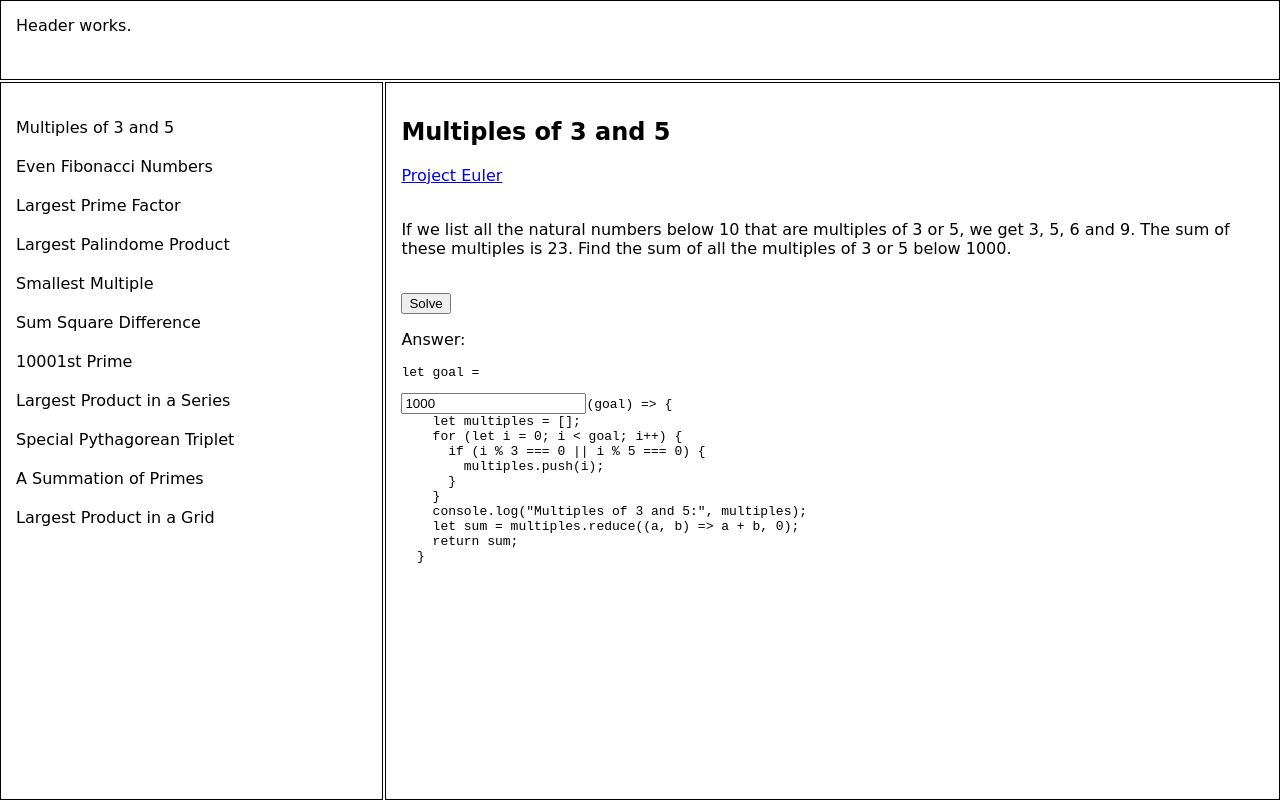
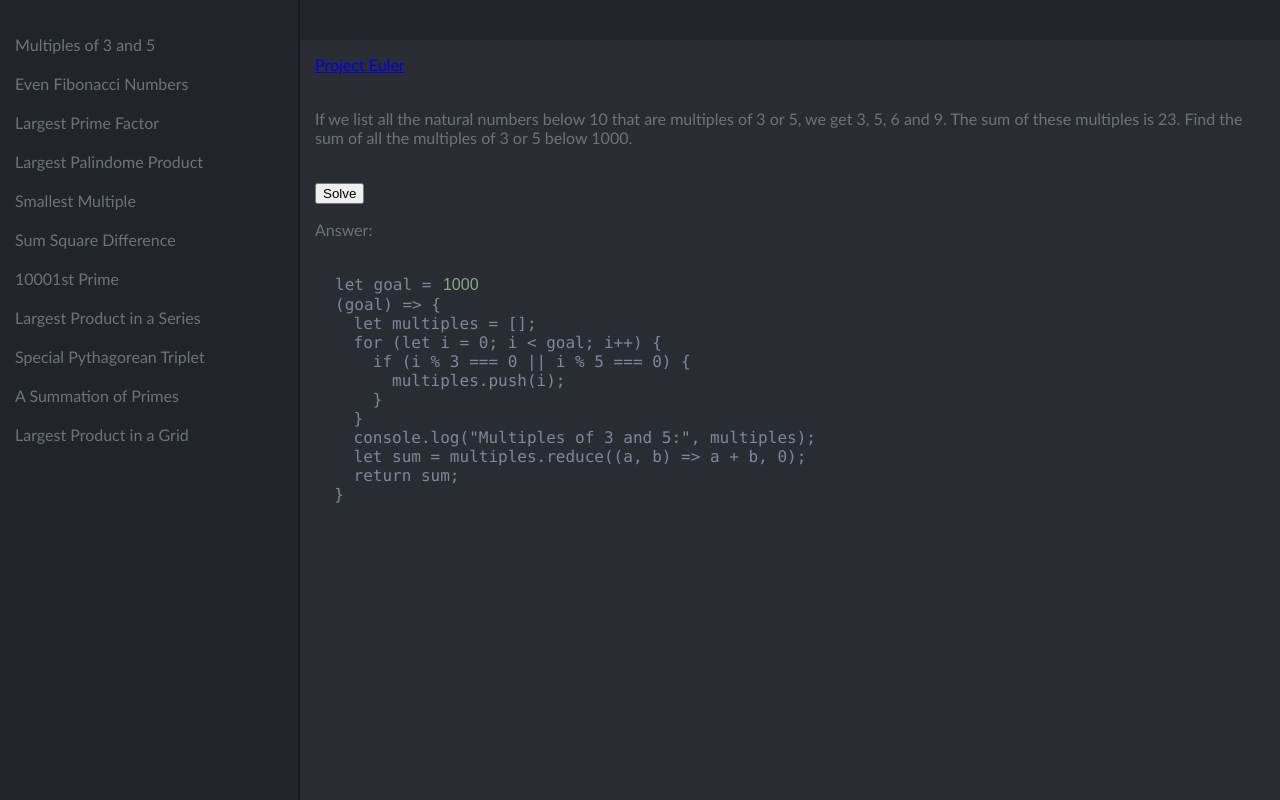
Before and after one commit to DLopez6877/euler, a React (Create React App) app: page / in a window 1280 px wide. Built offline with nearby package versions, Linux system fonts and the light colour scheme.

Commit message:
start styling app to look like text editor.

```diff
--- a/src/components/euler/Euler.css
+++ b/src/components/euler/Euler.css
@@ -1,19 +1,8 @@
-#root {
-  height: 100%;
-  font-family: 'Comic Sans MS';
-}
-
-html, body {
-  height: 100%;
-  width: 100%;
-}
-
 .euler {
   display: grid;
-  grid-gap: 2px;
-  grid-template-rows: 1fr 9fr;
-  grid-template-columns: 3fr 7fr;
-  grid-template-areas: "header header"
+  grid-template-rows: 40px 1fr;
+  grid-template-columns: 300px 1fr;
+  grid-template-areas: "navigation header"
                        "navigation content";
   height: 100%;
 }
@@ -24,17 +13,16 @@ html, body {
 
 .header {
   grid-area: header;
-  border: 1px solid black;
 }
 
 .content {
   grid-area: content;
-  border: 1px solid black;
+  background-color: #292c33;
 }
 
 .navigation {
   grid-area: navigation;
-  border: 1px solid black;
+  border-right: 2px solid #1a1a1a;
 }
 
 .navigation div {
--- a/src/components/header/Header.jsx
+++ b/src/components/header/Header.jsx
@@ -1,12 +1,39 @@
 import React from 'react';
 import './Header.css';
 
-function Header() {
-  return (
-    <div className="header">
-      Header works.
-    </div>
-  )
+class Header extends React.Component {
+  constructor() {
+    super();
+    this.state = {
+      title: "Header works"
+    }
+    // this.handleChange = this.handleChange.bind(this);
+    // this.runSolution = this.runSolution.bind(this);
+  }
+
+  // componentWillReceiveProps(nextProps) {
+  //   this.setState({
+  //     result: null,
+  //     goal: nextProps.problem.goal
+  //   });
+  // }
+
+  // runSolution() {
+  //   this.setState({result: this.props.problem.solution(this.state.goal)});
+  // }
+
+  // handleChange(event) {
+  //   this.setState({goal: event.target.value});
+  // }
+
+  render() {
+    return (
+      <div>
+        {/* <div>Header works</div> */}
+        <div className="tab">{this.props.title}</div>
+      </div>
+    );
+  }
 }
 
 export default Header;
--- /dev/null
+++ b/src/components/problem/Problem.css
@@ -0,0 +1,39 @@
+.wrapper {
+    /* color: #7e879c; */
+}
+
+pre {
+    padding: 20px 0;
+    /* background-color: #21242b; */
+    color: #7e879c;
+    font-family: Inconsolata, Monaco, Consolas, 'Courier New', Courier;
+    font-family: Menlo, Consolas, 'DejaVu Sans Mono', monospace;
+}
+
+pre p {
+    margin: 0 0 0 20px;
+    display: inline-block;
+}
+
+.code {
+    text-indent: 20px;
+}
+
+input[type="number"] {
+    background: transparent;
+    color: #8ba589;
+    border: none;
+    font-size: 16px;
+    line-height: 16px;
+    -moz-appearance: textfield;
+    caret-color: #4072e2;
+}
+
+input[type="number"]:focus {
+    outline: none;
+}
+
+input[type="number"]::-webkit-outer-spin-button, input[type="number"]::-webkit-inner-spin-button {
+    -webkit-appearance: none;
+    margin: 0;
+}
--- a/src/components/problem/Problem.jsx
+++ b/src/components/problem/Problem.jsx
@@ -1,6 +1,7 @@
 import React from 'react';
+import './Problem.css';
 
-class Solution extends React.Component {
+class Problem extends React.Component {
   constructor(props) {
     super(props);
     this.state = {
@@ -13,8 +14,8 @@ class Solution extends React.Component {
 
   componentWillReceiveProps(nextProps) {
     this.setState({
-      goal: nextProps.problem.goal,
-      result: null
+      result: null,
+      goal: nextProps.problem.goal
     });
   }
 
@@ -26,11 +27,15 @@ class Solution extends React.Component {
     this.setState({goal: event.target.value});
   }
 
+  componentDidMount() {
+    var input = document.getElementById('goal');
+    console.log(input);
+    input.focus();
+  }
 
   render() {
     return (
-      <div>
-        <h2>{this.props.problem.title}</h2>
+      <div className="wrapper">
         <a href={this.props.problem.href}>Project Euler</a>
         <p>{this.props.problem.description.split('\n').map((item, key) => {
           return <span key={key}>{item}<br/></span>
@@ -39,12 +44,12 @@ class Solution extends React.Component {
         <p>Answer: {this.state.result}</p>
         <pre>
           <p>let goal = </p>
-          <input type="number" value={this.state.goal} onChange={this.handleChange} />
-          {`${this.props.problem.solution}`}
+          <input id="goal" type="number" value={this.state.goal} onChange={this.handleChange} />
+          <div className="code">{`${this.props.problem.solution}`}</div>
         </pre>
       </div>
     );
   }
 }
 
-export default Solution;
+export default Problem;
--- a/src/index.css
+++ b/src/index.css
@@ -1,5 +1,17 @@
+#root {
+  height: 100%;
+  font-family: 'Trebuchet MS', 'Lucida Sans Unicode', 'Lucida Grande', 'Lucida Sans', Arial, sans-serif;
+}
+
+html, body {
+  height: 100%;
+  width: 100%;
+}
+
 body {
   margin: 0;
   padding: 0;
   font-family: sans-serif;
+  background-color: #21242b;
+  color: #6f7379;
 }
```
····················
Every record gets retyped exactly; no picture goes into the copy.

Exercise output:
Before and after one commit to DLopez6877/euler, a React (Create React App) app: page / in a window 1280 px wide. Built offline with nearby package versions, Linux system fonts and the light colour scheme.

Commit message:
start styling app to look like text editor.

```diff
--- a/src/components/euler/Euler.css
+++ b/src/components/euler/Euler.css
@@ -1,19 +1,8 @@
-#root {
-  height: 100%;
-  font-family: 'Comic Sans MS';
-}
-
-html, body {
-  height: 100%;
-  width: 100%;
-}
-
 .euler {
   display: grid;
-  grid-gap: 2px;
-  grid-template-rows: 1fr 9fr;
-  grid-template-columns: 3fr 7fr;
-  grid-template-areas: "header header"
+  grid-template-rows: 40px 1fr;
+  grid-template-columns: 300px 1fr;
+  grid-template-areas: "navigation header"
                        "navigation content";
   height: 100%;
 }
@@ -24,17 +13,16 @@ html, body {
 
 .header {
   grid-area: header;
-  border: 1px solid black;
 }
 
 .content {
   grid-area: content;
-  border: 1px solid black;
+  background-color: #292c33;
 }
 
 .navigation {
   grid-area: navigation;
-  border: 1px solid black;
+  border-right: 2px solid #1a1a1a;
 }
 
 .navigation div {
--- a/src/components/header/Header.jsx
+++ b/src/components/header/Header.jsx
@@ -1,12 +1,39 @@
 import React from 'react';
 import './Header.css';
 
-function Header() {
-  return (
-    <div className="header">
-      Header works.
-    </div>
-  )
+class Header extends React.Component {
+  constructor() {
+    super();
+    this.state = {
+      title: "Header works"
+    }
+    // this.handleChange = this.handleChange.bind(this);
+    // this.runSolution = this.runSolution.bind(this);
+  }
+
+  // componentWillReceiveProps(nextProps) {
+  //   this.setState({
+  //     result: null,
+  //     goal: nextProps.problem.goal
+  //   });
+  // }
+
+  // runSolution() {
+  //   this.setState({result: this.props.problem.solution(this.state.goal)});
+  // }
+
+  // handleChange(event) {
+  //   this.setState({goal: event.target.value});
+  // }
+
+  render() {
+    return (
+      <div>
+        {/* <div>Header works</div> */}
+        <div className="tab">{this.props.title}</div>
+      </div>
+    );
+  }
 }
 
 export default Header;
--- /dev/null
+++ b/src/components/problem/Problem.css
@@ -0,0 +1,39 @@
+.wrapper {
+    /* color: #7e879c; */
+}
+
+pre {
+    padding: 20px 0;
+    /* background-color: #21242b; */
+    color: #7e879c;
+    font-family: Inconsolata, Monaco, Consolas, 'Courier New', Courier;
+    font-family: Menlo, Consolas, 'DejaVu Sans Mono', monospace;
+}
+
+pre p {
+    margin: 0 0 0 20px;
+    display: inline-block;
+}
+
+.code {
+    text-indent: 20px;
+}
+
+input[type="number"] {
+    background: transparent;
+    color: #8ba589;
+    border: none;
+    font-size: 16px;
+    line-height: 16px;
+    -moz-appearance: textfield;
+    caret-color: #4072e2;
+}
+
+input[type="number"]:focus {
+    outline: none;
+}
+
+input[type="number"]::-webkit-outer-spin-button, input[type="number"]::-webkit-inner-spin-button {
+    -webkit-appearance: none;
+    margin: 0;
+}
--- a/src/components/problem/Problem.jsx
+++ b/src/components/problem/Problem.jsx
@@ -1,6 +1,7 @@
 import React from 'react';
+import './Problem.css';
 
-class Solution extends React.Component {
+class Problem extends React.Component {
   constructor(props) {
     super(props);
     this.state = {
@@ -13,8 +14,8 @@ class Solution extends React.Component {
 
   componentWillReceiveProps(nextProps) {
     this.setState({
-      goal: nextProps.problem.goal,
-      result: null
+      result: null,
+      goal: nextProps.problem.goal
     });
   }
 
@@ -26,11 +27,15 @@ class Solution extends React.Component {
     this.setState({goal: event.target.value});
   }
 
+  componentDidMount() {
+    var input = document.getElementById('goal');
+    console.log(input);
+    input.focus();
+  }
 
   render() {
     return (
-      <div>
-        <h2>{this.props.problem.title}</h2>
+      <div className="wrapper">
         <a href={this.props.problem.href}>Project Euler</a>
         <p>{this.props.problem.description.split('\n').map((item, key) => {
           return <span key={key}>{item}<br/></span>
@@ -39,12 +44,12 @@ class Solution extends React.Component {
         <p>Answer: {this.state.result}</p>
         <pre>
           <p>let goal = </p>
-          <input type="number" value={this.state.goal} onChange={this.handleChange} />
-          {`${this.props.problem.solution}`}
+          <input id="goal" type="number" value={this.state.goal} onChange={this.handleChange} />
+          <div className="code">{`${this.props.problem.solution}`}</div>
         </pre>
       </div>
     );
   }
 }
 
-export default Solution;
+export default Problem;
--- a/src/index.css
+++ b/src/index.css
@@ -1,5 +1,17 @@
+#root {
+  height: 100%;
+  font-family: 'Trebuchet MS', 'Lucida Sans Unicode', 'Lucida Grande', 'Lucida Sans', Arial, sans-serif;
+}
+
+html, body {
+  height: 100%;
+  width: 100%;
+}
+
 body {
   margin: 0;
   padding: 0;
   font-family: sans-serif;
+  background-color: #21242b;
+  color: #6f7379;
 }
```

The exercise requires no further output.